Segment Start: RECORDS SUPPLIED

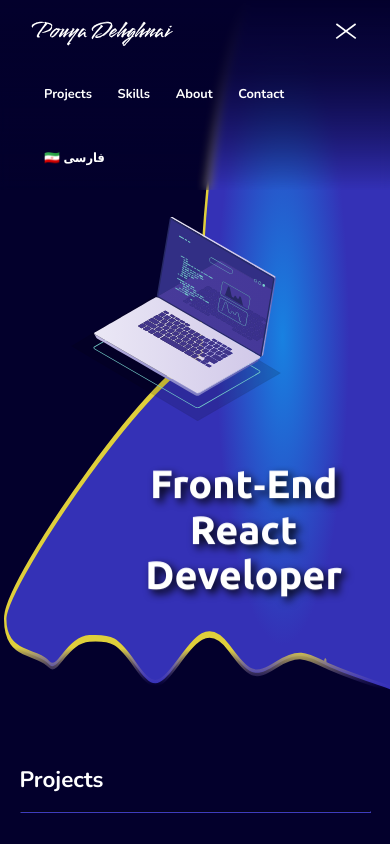
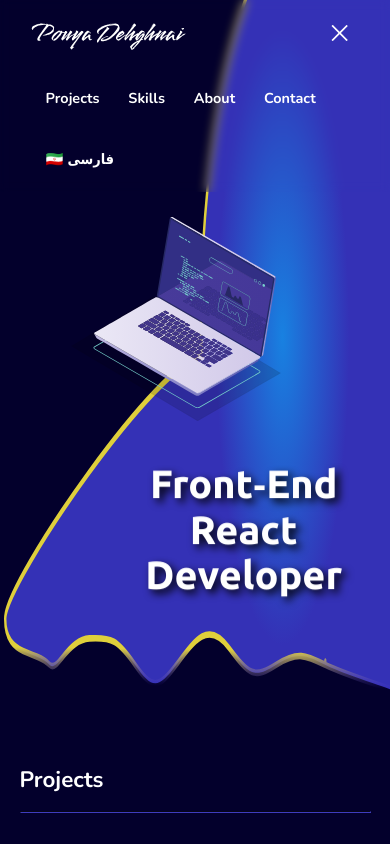
Before and after one commit to pouyadh/personal-website, a React (Create React App) app: page / in a window 390 px wide. Both pictures are taken after a click on the icon 345 px from the left and 31 px from the top of the page. Shown: the top 844 px of the page. Built offline with nearby package versions, Linux system fonts and the light colour scheme.

Commit message:
add animated hamberger button for navbar, some improvements

```diff
--- a/src/containers/Navbar/Navbar.jsx
+++ b/src/containers/Navbar/Navbar.jsx
@@ -1,9 +1,89 @@
 import React, { useState } from "react";
 import "./Navbar.scss";
-import { ReactComponent as Logo } from "../../assets/logo.svg";
-import { ReactComponent as NavHambergerSVG } from "../../assets/nav-hamberger.svg";
+import { ReactComponent as LogoSVG } from "../../assets/logo.svg";
 import classNames from "classnames";
 import { FormattedMessage } from "react-intl";
+import { motion } from "framer-motion";
+
+const v = {
+  ltb: {
+    close: {
+      x1: "0%",
+      x2: "100%",
+    },
+    open: {
+      x1: "50%",
+      x2: "50%",
+    },
+  },
+  lc1: {
+    close: {
+      rotate: 0,
+    },
+    open: {
+      rotate: 45,
+    },
+  },
+  lc2: {
+    close: {
+      rotate: 0,
+    },
+    open: {
+      rotate: -45,
+    },
+  },
+};
+
+const Hamberger = ({ closed, ...props }) => (
+  <svg
+    viewBox="0 0 24 18"
+    fill="none"
+    xmlns="http://www.w3.org/2000/svg"
+    {...props}
+  >
+    <motion.line
+      y1="1"
+      x2="24"
+      y2="1"
+      stroke="white"
+      strokeWidth="2"
+      initial="close"
+      animate={closed ? "close" : "open"}
+      variants={v.ltb}
+    />
+    <motion.line
+      y1="9"
+      x2="24"
+      y2="9"
+      stroke="white"
+      strokeWidth="2"
+      initial="close"
+      transform-origin="12px 9px"
+      animate={closed ? "close" : "open"}
+      variants={v.lc1}
+    />
+    <motion.line
+      y1="9"
+      x2="24"
+      y2="9"
+      stroke="white"
+      strokeWidth="2"
+      initial="close"
+      animate={closed ? "close" : "open"}
+      variants={v.lc2}
+    />
+    <motion.line
+      y1="17"
+      x2="24"
+      y2="17"
+      stroke="white"
+      strokeWidth="2"
+      initial="close"
+      animate={closed ? "close" : "open"}
+      variants={v.ltb}
+    />
+  </svg>
+);
 
 const Navbar = ({ locale }) => {
   const [isOpen, setIsOpen] = useState(false);
@@ -16,9 +96,20 @@ const Navbar = ({ locale }) => {
   };
   return (
     <nav className={classNames({ open: isOpen })}>
-      <Logo
+      <motion.div
+        className="container"
+        animate={{ height: isOpen ? "12em" : "4em" }}
+      >
+        <LogoSVG
+          width={undefined}
+          height={undefined}
           className="logo"
           onClick={() => window.location.replace(window.location.pathname)}
+        />
+        <Hamberger
+          className="hamberger"
+          onClick={() => setIsOpen(!isOpen)}
+          closed={!isOpen}
         />
         <ul>
           {["projects", "skills", "about", "contact"].map((item) => (
@@ -33,10 +124,7 @@ const Navbar = ({ locale }) => {
             {locale !== "en" && <a href="?lang=en">English 🇬🇧</a>}
           </li>
         </ul>
-      <NavHambergerSVG
-        className="hamberger"
-        onClick={() => setIsOpen(!isOpen)}
-      />
+      </motion.div>
     </nav>
   );
 };
--- a/src/containers/Navbar/Navbar.scss
+++ b/src/containers/Navbar/Navbar.scss
@@ -1,48 +1,54 @@
 nav {
   position: fixed;
   width: 100%;
-  min-height: 4em;
-  font-size: 1rem;
   top: 0;
   left: 0;
   z-index: 20;
-  display: flex;
-  background: linear-gradient(180deg, var(--color-body-bg), 70%, #0f0a4900);
-
+  background: var(--navbar-bg);
   backdrop-filter: blur(5px);
 
+  .container {
+    display: flex;
     align-items: center;
     padding: 0 8%;
-  transition: all 1s ease;
+
     .d-open {
       display: none;
     }
     .hamberger {
-    height: 1em;
       display: none;
+      padding: 0.5rem;
+      height: 2rem;
+      line {
+        // this is because of a bug in the framer-motion library
+        // the bug is that if the display of the component is none in the inital page load, it adds the transform-origin(0px 0px) to the it's styles.
+        transform-origin: 12px 9px !important;
+      }
     }
 
     .logo {
-    margin: 1.1em 0;
-    height: 1.7em;
-    transform: translateY(8%);
+      margin: 1rem 0;
+      height: 1.7rem;
+      transform: translateY(15%);
       cursor: pointer;
     }
     ul {
-    margin-left: 2.3em;
+      margin: 0 2rem;
       display: flex;
       align-items: center;
-    list-style: none;
-    transition: all 1s ease;
-    flex-wrap: wrap;
       li {
-      //background-color: blue;
+        display: block;
+        line-height: 0;
+        &::before {
+          display: none;
+        }
         a {
-        display: inline-block;
-        padding: 1.5em 1em;
+          line-height: 1;
+          display: block;
           text-decoration: none;
           color: white;
-        font-size: 0.8em;
+          font-size: 0.9rem;
+          padding: 1.6em 1em;
           font-weight: bold;
           white-space: nowrap;
           &:hover {
@@ -51,36 +57,21 @@ nav {
         }
       }
     }
-  &.open {
-    .d-open {
-      display: unset;
-    }
-    .d-close {
-      display: none;
-    }
-    ul {
-      display: flex;
-      height: 8em;
-      opacity: 1;
-      margin: 0;
-    }
-  }
 
-  @media screen and (max-width: 1100px) {
-    justify-content: flex-start;
-  }
-  @media screen and (max-width: 700px) {
+    @media screen and (max-width: 920px) {
       justify-content: space-between;
       flex-wrap: wrap;
+      overflow: hidden;
+      height: 4em;
       ul {
-      height: 0em;
+        margin: 0;
+        flex-wrap: wrap;
+        width: 100%;
         overflow: hidden;
-      opacity: 0;
-      order: 3;
-      width: 100%;
       }
       .hamberger {
         display: block;
       }
     }
   }
+}
```
Lines whose indentation alone changed are shown as unchanged.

Segment End: RECORDS SUPPLIED

Exclude the pictures and repeat the entries word for word.

Before and after one commit to pouyadh/personal-website, a React (Create React App) app: page / in a window 390 px wide. Both pictures are taken after a click on the icon 345 px from the left and 31 px from the top of the page. Shown: the top 844 px of the page. Built offline with nearby package versions, Linux system fonts and the light colour scheme.

Commit message:
add animated hamberger button for navbar, some improvements

```diff
--- a/src/containers/Navbar/Navbar.jsx
+++ b/src/containers/Navbar/Navbar.jsx
@@ -1,9 +1,89 @@
 import React, { useState } from "react";
 import "./Navbar.scss";
-import { ReactComponent as Logo } from "../../assets/logo.svg";
-import { ReactComponent as NavHambergerSVG } from "../../assets/nav-hamberger.svg";
+import { ReactComponent as LogoSVG } from "../../assets/logo.svg";
 import classNames from "classnames";
 import { FormattedMessage } from "react-intl";
+import { motion } from "framer-motion";
+
+const v = {
+  ltb: {
+    close: {
+      x1: "0%",
+      x2: "100%",
+    },
+    open: {
+      x1: "50%",
+      x2: "50%",
+    },
+  },
+  lc1: {
+    close: {
+      rotate: 0,
+    },
+    open: {
+      rotate: 45,
+    },
+  },
+  lc2: {
+    close: {
+      rotate: 0,
+    },
+    open: {
+      rotate: -45,
+    },
+  },
+};
+
+const Hamberger = ({ closed, ...props }) => (
+  <svg
+    viewBox="0 0 24 18"
+    fill="none"
+    xmlns="http://www.w3.org/2000/svg"
+    {...props}
+  >
+    <motion.line
+      y1="1"
+      x2="24"
+      y2="1"
+      stroke="white"
+      strokeWidth="2"
+      initial="close"
+      animate={closed ? "close" : "open"}
+      variants={v.ltb}
+    />
+    <motion.line
+      y1="9"
+      x2="24"
+      y2="9"
+      stroke="white"
+      strokeWidth="2"
+      initial="close"
+      transform-origin="12px 9px"
+      animate={closed ? "close" : "open"}
+      variants={v.lc1}
+    />
+    <motion.line
+      y1="9"
+      x2="24"
+      y2="9"
+      stroke="white"
+      strokeWidth="2"
+      initial="close"
+      animate={closed ? "close" : "open"}
+      variants={v.lc2}
+    />
+    <motion.line
+      y1="17"
+      x2="24"
+      y2="17"
+      stroke="white"
+      strokeWidth="2"
+      initial="close"
+      animate={closed ? "close" : "open"}
+      variants={v.ltb}
+    />
+  </svg>
+);
 
 const Navbar = ({ locale }) => {
   const [isOpen, setIsOpen] = useState(false);
@@ -16,9 +96,20 @@ const Navbar = ({ locale }) => {
   };
   return (
     <nav className={classNames({ open: isOpen })}>
-      <Logo
+      <motion.div
+        className="container"
+        animate={{ height: isOpen ? "12em" : "4em" }}
+      >
+        <LogoSVG
+          width={undefined}
+          height={undefined}
           className="logo"
           onClick={() => window.location.replace(window.location.pathname)}
+        />
+        <Hamberger
+          className="hamberger"
+          onClick={() => setIsOpen(!isOpen)}
+          closed={!isOpen}
         />
         <ul>
           {["projects", "skills", "about", "contact"].map((item) => (
@@ -33,10 +124,7 @@ const Navbar = ({ locale }) => {
             {locale !== "en" && <a href="?lang=en">English 🇬🇧</a>}
           </li>
         </ul>
-      <NavHambergerSVG
-        className="hamberger"
-        onClick={() => setIsOpen(!isOpen)}
-      />
+      </motion.div>
     </nav>
   );
 };
--- a/src/containers/Navbar/Navbar.scss
+++ b/src/containers/Navbar/Navbar.scss
@@ -1,48 +1,54 @@
 nav {
   position: fixed;
   width: 100%;
-  min-height: 4em;
-  font-size: 1rem;
   top: 0;
   left: 0;
   z-index: 20;
-  display: flex;
-  background: linear-gradient(180deg, var(--color-body-bg), 70%, #0f0a4900);
-
+  background: var(--navbar-bg);
   backdrop-filter: blur(5px);
 
+  .container {
+    display: flex;
     align-items: center;
     padding: 0 8%;
-  transition: all 1s ease;
+
     .d-open {
       display: none;
     }
     .hamberger {
-    height: 1em;
       display: none;
+      padding: 0.5rem;
+      height: 2rem;
+      line {
+        // this is because of a bug in the framer-motion library
+        // the bug is that if the display of the component is none in the inital page load, it adds the transform-origin(0px 0px) to the it's styles.
+        transform-origin: 12px 9px !important;
+      }
     }
 
     .logo {
-    margin: 1.1em 0;
-    height: 1.7em;
-    transform: translateY(8%);
+      margin: 1rem 0;
+      height: 1.7rem;
+      transform: translateY(15%);
       cursor: pointer;
     }
     ul {
-    margin-left: 2.3em;
+      margin: 0 2rem;
       display: flex;
       align-items: center;
-    list-style: none;
-    transition: all 1s ease;
-    flex-wrap: wrap;
       li {
-      //background-color: blue;
+        display: block;
+        line-height: 0;
+        &::before {
+          display: none;
+        }
         a {
-        display: inline-block;
-        padding: 1.5em 1em;
+          line-height: 1;
+          display: block;
           text-decoration: none;
           color: white;
-        font-size: 0.8em;
+          font-size: 0.9rem;
+          padding: 1.6em 1em;
           font-weight: bold;
           white-space: nowrap;
           &:hover {
@@ -51,36 +57,21 @@ nav {
         }
       }
     }
-  &.open {
-    .d-open {
-      display: unset;
-    }
-    .d-close {
-      display: none;
-    }
-    ul {
-      display: flex;
-      height: 8em;
-      opacity: 1;
-      margin: 0;
-    }
-  }
 
-  @media screen and (max-width: 1100px) {
-    justify-content: flex-start;
-  }
-  @media screen and (max-width: 700px) {
+    @media screen and (max-width: 920px) {
       justify-content: space-between;
       flex-wrap: wrap;
+      overflow: hidden;
+      height: 4em;
       ul {
-      height: 0em;
+        margin: 0;
+        flex-wrap: wrap;
+        width: 100%;
         overflow: hidden;
-      opacity: 0;
-      order: 3;
-      width: 100%;
       }
       .hamberger {
         display: block;
       }
     }
   }
+}
```
Lines whose indentation alone changed are shown as unchanged.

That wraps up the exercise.